En outre, grâce à des ateliers tels qu’un jeu de simulation ERP sur un système SAP S/4HANA, les étudiants peuvent avoir un aperçu de ce à quoi pourraient ressembler les processus commerciaux et constater à quel point SAP S/4HANA est simple et efficace. En outre, l’équipe partage volontiers ses connaissances sur les technologies intelligentes afin d’établir une compréhension plus approfondie de l’entreprise intelligente au sein de la prochaine génération de jeunes travailleurs.

Au départ, les conférences et les ateliers ont été organisés à la demande de conférenciers qui connaissaient des employés de SAP et qui ont pu ainsi enrichir leurs méthodes d’enseignement. « Notre objectif annuel est de partager nos connaissances avec 10 000 étudiants aux Pays-Bas », explique Jaap Verdonk, partenaire d’alliance associé et responsable du programme Next-Gen NL. À ce stade, de nombreuses universités ont déjà adopté les systèmes SAP comme élément fixe de leurs programmes d’études.

Pourtant, le nombre de participants n’est pas le seul à avoir augmenté. De plus en plus de collègues SAP souhaitent partager leurs connaissances.
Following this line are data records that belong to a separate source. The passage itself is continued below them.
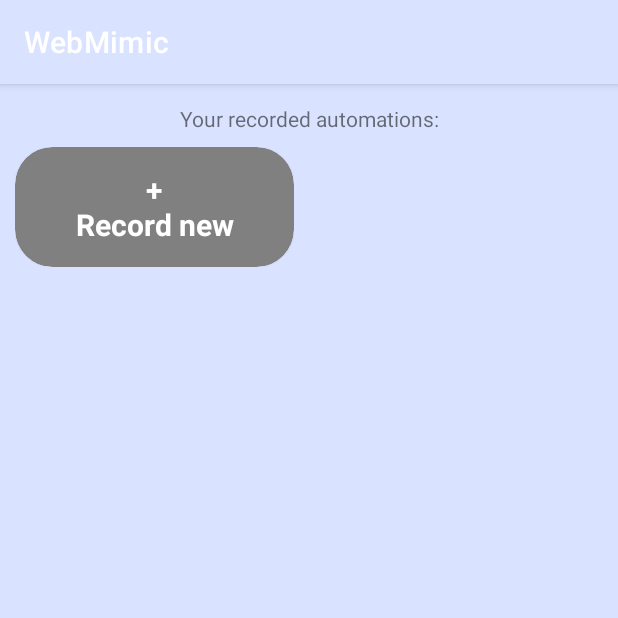
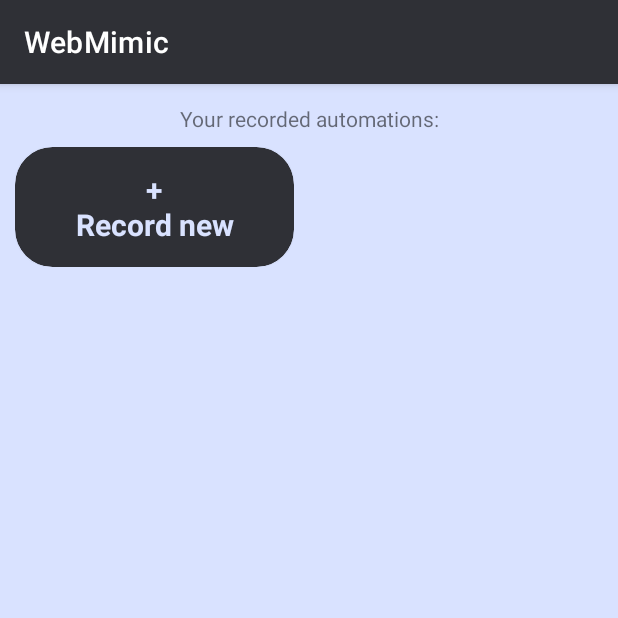
Before and after one commit to legendsayantan/WebMimic, an Android app: the screen it shows after launch (MainActivity), on a phone screen of 412 x 824 dp, the top half of it. Run offline under Robolectric (Android 15) with nearby library versions, the phone set to English and light mode, and no system bars.

Commit message:
improved ui (I think)

```diff
--- a/app/src/main/java/com/legendsayantan/autoweb/adapters/GridAdapter.java
+++ b/app/src/main/java/com/legendsayantan/autoweb/adapters/GridAdapter.java
@@ -13,6 +13,7 @@ import androidx.cardview.widget.CardView;
 
 import com.legendsayantan.autoweb.R;
 import com.legendsayantan.autoweb.interfaces.AutomationData;
+import com.legendsayantan.autoweb.workers.ColorParser;
 
 /**
  * @author legendsayantan
@@ -30,10 +31,12 @@ public class GridAdapter extends ArrayAdapter<AutomationData> {
         View returnView = inflater.inflate(R.layout.grid_item,  parent, false);
         TextView textView = returnView.findViewById(R.id.textView);
         CardView cardView = returnView.findViewById(R.id.cardView);
+        textView.setTextColor(ColorParser.getLight(activity));
         switch (getItem(position).color){
             case -1:
                 //set grey
-                cardView.setCardBackgroundColor(Color.parseColor("#808080"));
+                cardView.setCardBackgroundColor(ColorParser.getSecondary(activity));
+                textView.setTextColor(ColorParser.getPrimary(activity));
                 break;
             case 0:
                 //set dark red
--- /dev/null
+++ b/app/src/main/java/com/legendsayantan/autoweb/workers/ColorParser.java
@@ -0,0 +1,26 @@
+package com.legendsayantan.autoweb.workers;
+
+import android.app.Activity;
+import android.content.res.Configuration;
+
+import androidx.core.content.ContextCompat;
+
+import com.legendsayantan.autoweb.R;
+
+/**
+ * @author legendsayantan
+ */
+public class ColorParser {
+    public static int getPrimary(Activity activity){
+        return ContextCompat.getColor(activity, (activity.getResources().getConfiguration().uiMode & Configuration.UI_MODE_NIGHT_MASK) == Configuration.UI_MODE_NIGHT_YES ? R.color.ic_launcher_background : R.color.ic_launcher_foreground);
+    }
+    public static int getSecondary(Activity activity){
+        return ContextCompat.getColor(activity, (activity.getResources().getConfiguration().uiMode & Configuration.UI_MODE_NIGHT_MASK) != Configuration.UI_MODE_NIGHT_YES ? R.color.ic_launcher_background : R.color.ic_launcher_foreground);
+    }
+    public static int getLight(Activity activity){
+        return ContextCompat.getColor(activity,R.color.ic_launcher_foreground);
+    }
+    public static int getDark(Activity activity){
+        return ContextCompat.getColor(activity,R.color.ic_launcher_background);
+    }
+}
--- a/app/src/main/java/com/legendsayantan/autoweb/workers/WebDriver.java
+++ b/app/src/main/java/com/legendsayantan/autoweb/workers/WebDriver.java
@@ -62,7 +62,7 @@ public class WebDriver {
                 result.getType() == WebView.HitTestResult.SRC_ANCHOR_TYPE) {
 
             // Set the title for context menu
-            menu.setHeaderTitle("\t\t\t\t\t\t\t\t\t\t ◦ ◉ ⦿ Select Option ⦿ ◉ ◦ \t");
+            menu.setHeaderTitle("\t\t\t\t\tSelect Option ⦿ ◉ ◦ \t");
 
             // Add an item to the menu
             menu.add(0, 1, 0, " \t \t➤\t Copy URL")
```
Also changed, not shown: app/src/main/java/com/legendsayantan/autoweb/activities/ExecutorActivity.java (+5 -2 lines), app/src/main/java/com/legendsayantan/autoweb/activities/MainActivity.java (+37 -20 lines), app/src/main/java/com/legendsayantan/autoweb/activities/TrainerActivity.java (+15 -2 lines).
C’est pourquoi l’équipe de Jaap est en train de constituer un groupe de participants pour tous ceux qui souhaitent s’impliquer, permettant à chacun de se soutenir mutuellement et d’agir de manière ciblée en partageant simplement son histoire.

Plus d’informations sur la façon dont nous pouvons relever les défis en période de perturbation :

En savoir plus sur l’objectif et la promesse de SAP:

Tags: éducation , talents futurs , innovation , apprentissage , objectif

Article posté pour la première fois en anglais sur

The post Partager les connaissances avec la prochaine génération appeared first on SAP France News.

Source de l’article sur

Using Terraform for Managing Infrastructure

What is Terraform?

Terraform is a tool that is used for building, changing and versioning infrastructure safely and effectively. Using the configuration file you describe to Terraform what components are needed. Terraform then goes and generates an execution plan describing what the desired state should be. And then it goes and executes and builds it. Terraform manages all this through a state file. Now there are two flavors of Terraform:

  • An open-source version
  • An enterprise version

Terraform supports a wide variety of cloud and infrastructure platforms. This includes AWS, OpenStack, Azure, GCP, Kubernetes and much more.

Source de l’article sur DZONE